TASK => Among the entries below, which lines include the string "active"? Show each one.

Stored records =>
'''

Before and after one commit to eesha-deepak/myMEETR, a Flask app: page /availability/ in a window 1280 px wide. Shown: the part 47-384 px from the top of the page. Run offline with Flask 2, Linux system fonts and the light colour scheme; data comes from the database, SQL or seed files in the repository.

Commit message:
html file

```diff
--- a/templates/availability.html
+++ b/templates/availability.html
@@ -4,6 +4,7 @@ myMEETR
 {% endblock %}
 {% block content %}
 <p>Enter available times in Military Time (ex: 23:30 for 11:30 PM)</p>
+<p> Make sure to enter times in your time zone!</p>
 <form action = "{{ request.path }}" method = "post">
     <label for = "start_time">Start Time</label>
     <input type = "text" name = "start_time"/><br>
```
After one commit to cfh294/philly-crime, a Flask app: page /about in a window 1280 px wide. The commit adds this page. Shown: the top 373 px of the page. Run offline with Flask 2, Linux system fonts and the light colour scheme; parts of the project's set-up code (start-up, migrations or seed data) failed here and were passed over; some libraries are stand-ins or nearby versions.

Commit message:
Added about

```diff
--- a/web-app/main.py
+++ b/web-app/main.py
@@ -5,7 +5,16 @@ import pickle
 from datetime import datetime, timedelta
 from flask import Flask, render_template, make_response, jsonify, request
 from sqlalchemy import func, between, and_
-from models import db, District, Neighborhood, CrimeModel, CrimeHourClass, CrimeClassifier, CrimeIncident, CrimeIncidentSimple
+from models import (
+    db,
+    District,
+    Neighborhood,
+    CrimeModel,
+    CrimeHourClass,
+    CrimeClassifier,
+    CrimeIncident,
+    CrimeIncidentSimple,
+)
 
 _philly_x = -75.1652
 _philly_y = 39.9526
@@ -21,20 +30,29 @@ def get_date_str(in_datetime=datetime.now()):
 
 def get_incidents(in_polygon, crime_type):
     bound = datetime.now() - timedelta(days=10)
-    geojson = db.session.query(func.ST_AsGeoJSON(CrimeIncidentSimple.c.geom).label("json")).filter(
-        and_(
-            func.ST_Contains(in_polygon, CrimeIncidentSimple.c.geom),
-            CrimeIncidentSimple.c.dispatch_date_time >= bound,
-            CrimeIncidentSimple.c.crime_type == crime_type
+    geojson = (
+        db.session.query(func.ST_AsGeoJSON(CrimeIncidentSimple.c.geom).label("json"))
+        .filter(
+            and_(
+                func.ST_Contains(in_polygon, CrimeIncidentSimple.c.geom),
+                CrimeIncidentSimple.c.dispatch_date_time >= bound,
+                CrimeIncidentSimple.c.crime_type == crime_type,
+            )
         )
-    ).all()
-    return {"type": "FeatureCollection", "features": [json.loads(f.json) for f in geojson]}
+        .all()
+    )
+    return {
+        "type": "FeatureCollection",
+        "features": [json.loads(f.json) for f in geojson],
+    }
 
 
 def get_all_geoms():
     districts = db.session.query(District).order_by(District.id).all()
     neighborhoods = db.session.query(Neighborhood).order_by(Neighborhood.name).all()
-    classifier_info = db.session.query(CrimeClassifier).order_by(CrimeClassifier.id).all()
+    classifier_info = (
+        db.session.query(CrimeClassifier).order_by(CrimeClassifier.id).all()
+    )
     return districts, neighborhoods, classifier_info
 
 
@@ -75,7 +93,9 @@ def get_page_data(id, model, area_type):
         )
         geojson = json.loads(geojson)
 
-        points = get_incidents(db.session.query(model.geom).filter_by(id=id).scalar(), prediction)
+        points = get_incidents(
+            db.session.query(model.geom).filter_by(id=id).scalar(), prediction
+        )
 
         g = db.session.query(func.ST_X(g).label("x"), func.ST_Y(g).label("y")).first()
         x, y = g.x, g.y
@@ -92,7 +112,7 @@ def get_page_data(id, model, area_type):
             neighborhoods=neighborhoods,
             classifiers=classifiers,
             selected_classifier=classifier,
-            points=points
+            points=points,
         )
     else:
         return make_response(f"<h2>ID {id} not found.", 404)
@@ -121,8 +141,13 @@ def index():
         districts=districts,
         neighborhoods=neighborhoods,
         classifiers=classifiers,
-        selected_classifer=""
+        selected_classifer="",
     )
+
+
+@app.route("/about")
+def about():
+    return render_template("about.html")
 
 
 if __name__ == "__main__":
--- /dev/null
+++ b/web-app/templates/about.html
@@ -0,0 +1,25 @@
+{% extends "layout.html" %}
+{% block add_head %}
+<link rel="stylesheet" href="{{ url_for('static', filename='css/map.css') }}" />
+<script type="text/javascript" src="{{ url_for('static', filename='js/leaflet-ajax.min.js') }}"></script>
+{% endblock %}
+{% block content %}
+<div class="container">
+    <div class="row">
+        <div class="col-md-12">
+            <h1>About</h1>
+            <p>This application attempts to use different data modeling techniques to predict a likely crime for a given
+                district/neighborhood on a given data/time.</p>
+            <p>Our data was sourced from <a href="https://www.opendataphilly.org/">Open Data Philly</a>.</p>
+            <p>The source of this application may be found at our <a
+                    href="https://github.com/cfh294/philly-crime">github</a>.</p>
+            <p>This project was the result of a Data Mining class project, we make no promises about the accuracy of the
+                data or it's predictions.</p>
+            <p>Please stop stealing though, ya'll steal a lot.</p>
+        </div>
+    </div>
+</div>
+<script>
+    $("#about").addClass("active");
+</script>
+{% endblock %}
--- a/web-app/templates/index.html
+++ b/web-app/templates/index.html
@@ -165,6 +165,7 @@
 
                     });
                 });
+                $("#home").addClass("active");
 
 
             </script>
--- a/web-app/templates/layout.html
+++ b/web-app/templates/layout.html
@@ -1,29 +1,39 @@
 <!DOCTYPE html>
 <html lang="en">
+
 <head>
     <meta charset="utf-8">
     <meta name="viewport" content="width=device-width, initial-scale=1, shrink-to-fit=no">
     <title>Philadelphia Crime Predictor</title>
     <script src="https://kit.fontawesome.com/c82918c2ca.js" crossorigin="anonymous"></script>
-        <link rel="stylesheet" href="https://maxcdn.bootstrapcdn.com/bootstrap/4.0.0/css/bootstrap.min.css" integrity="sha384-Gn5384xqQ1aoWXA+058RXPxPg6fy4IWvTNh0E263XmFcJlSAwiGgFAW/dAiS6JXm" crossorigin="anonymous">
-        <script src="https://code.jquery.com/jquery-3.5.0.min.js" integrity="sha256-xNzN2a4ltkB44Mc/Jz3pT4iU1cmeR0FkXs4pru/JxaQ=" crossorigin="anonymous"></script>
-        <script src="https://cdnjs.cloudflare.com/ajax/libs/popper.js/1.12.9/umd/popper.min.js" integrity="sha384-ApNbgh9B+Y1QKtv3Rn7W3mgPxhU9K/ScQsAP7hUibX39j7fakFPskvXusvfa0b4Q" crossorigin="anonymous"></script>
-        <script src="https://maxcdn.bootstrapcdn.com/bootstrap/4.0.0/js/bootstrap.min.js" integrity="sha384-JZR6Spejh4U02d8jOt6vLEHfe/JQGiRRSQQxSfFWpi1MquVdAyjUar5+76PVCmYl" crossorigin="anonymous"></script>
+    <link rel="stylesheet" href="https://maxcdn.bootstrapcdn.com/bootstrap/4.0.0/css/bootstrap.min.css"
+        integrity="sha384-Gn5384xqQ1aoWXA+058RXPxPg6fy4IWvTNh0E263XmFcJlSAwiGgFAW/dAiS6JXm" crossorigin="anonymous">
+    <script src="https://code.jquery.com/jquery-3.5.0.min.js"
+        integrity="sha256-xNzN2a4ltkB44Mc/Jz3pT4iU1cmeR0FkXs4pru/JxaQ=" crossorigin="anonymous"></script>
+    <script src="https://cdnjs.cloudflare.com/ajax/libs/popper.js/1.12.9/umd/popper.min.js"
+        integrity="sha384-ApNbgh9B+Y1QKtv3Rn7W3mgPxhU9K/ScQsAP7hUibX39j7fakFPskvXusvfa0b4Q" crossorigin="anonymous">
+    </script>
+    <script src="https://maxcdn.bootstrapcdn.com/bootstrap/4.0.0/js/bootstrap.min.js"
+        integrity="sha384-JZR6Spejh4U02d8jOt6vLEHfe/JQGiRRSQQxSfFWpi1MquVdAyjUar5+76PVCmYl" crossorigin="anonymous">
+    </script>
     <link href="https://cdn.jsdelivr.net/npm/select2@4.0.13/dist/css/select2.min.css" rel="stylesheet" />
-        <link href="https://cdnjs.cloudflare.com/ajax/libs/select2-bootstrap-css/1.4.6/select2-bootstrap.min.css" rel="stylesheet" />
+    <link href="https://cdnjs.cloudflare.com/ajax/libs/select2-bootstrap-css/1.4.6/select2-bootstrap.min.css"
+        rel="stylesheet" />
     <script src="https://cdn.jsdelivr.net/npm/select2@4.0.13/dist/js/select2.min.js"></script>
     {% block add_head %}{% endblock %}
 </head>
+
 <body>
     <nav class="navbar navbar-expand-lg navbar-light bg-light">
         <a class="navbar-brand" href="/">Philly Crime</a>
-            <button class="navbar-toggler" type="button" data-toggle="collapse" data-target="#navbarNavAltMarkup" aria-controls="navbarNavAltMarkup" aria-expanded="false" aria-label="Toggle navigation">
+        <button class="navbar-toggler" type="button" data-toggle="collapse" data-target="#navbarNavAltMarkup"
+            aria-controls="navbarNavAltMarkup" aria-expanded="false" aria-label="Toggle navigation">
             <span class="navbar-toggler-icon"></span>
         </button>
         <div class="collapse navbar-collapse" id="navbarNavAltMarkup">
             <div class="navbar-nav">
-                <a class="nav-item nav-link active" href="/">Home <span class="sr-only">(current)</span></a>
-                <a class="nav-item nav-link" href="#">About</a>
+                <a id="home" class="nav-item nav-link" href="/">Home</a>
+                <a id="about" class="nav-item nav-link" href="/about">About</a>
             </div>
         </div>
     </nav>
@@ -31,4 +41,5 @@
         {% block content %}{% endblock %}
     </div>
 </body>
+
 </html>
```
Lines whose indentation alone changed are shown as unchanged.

'''

EXPECTED OUTPUT =>
+    $("#about").addClass("active");
+                $("#home").addClass("active");
-                <a class="nav-item nav-link active" href="/">Home <span class="sr-only">(current)</span></a>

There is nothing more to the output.